| DATA FOR THIS TASK |
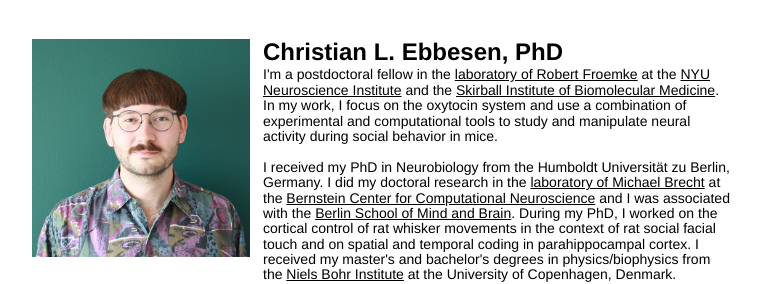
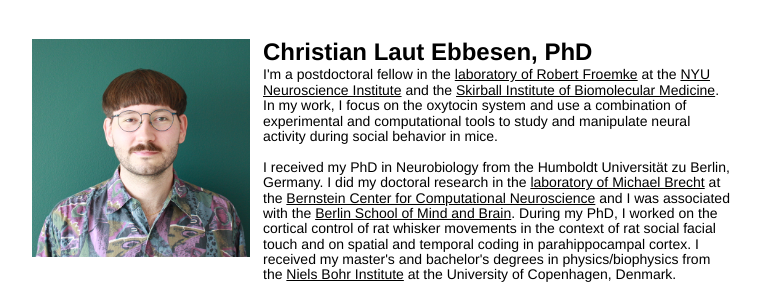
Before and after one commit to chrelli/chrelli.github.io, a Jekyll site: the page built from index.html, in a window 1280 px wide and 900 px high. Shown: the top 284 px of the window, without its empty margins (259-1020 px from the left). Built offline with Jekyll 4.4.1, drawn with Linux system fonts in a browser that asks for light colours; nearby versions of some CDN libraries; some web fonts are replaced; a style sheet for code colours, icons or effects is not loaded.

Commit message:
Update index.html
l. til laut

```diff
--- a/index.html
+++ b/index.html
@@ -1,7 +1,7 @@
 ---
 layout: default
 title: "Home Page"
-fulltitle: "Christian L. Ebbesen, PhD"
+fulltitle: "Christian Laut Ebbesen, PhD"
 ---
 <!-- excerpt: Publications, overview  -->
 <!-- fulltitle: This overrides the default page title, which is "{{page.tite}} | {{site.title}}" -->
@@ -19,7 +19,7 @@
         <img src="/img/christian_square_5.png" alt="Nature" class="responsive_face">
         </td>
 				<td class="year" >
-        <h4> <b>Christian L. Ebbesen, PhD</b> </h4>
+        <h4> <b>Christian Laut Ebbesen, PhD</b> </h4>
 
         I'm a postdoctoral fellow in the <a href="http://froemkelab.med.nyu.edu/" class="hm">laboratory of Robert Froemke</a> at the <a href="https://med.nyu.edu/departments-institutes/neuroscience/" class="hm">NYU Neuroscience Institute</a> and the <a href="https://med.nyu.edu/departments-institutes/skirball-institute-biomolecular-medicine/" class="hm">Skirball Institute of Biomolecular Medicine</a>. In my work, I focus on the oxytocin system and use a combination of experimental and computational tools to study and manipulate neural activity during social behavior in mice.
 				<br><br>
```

| TRY IT |
Across the whole listing above, report each line that includes "Ebbesen".

| THE ANSWER |
-fulltitle: "Christian L. Ebbesen, PhD"
+fulltitle: "Christian Laut Ebbesen, PhD"
-        <h4> <b>Christian L. Ebbesen, PhD</b> </h4>
+        <h4> <b>Christian Laut Ebbesen, PhD</b> </h4>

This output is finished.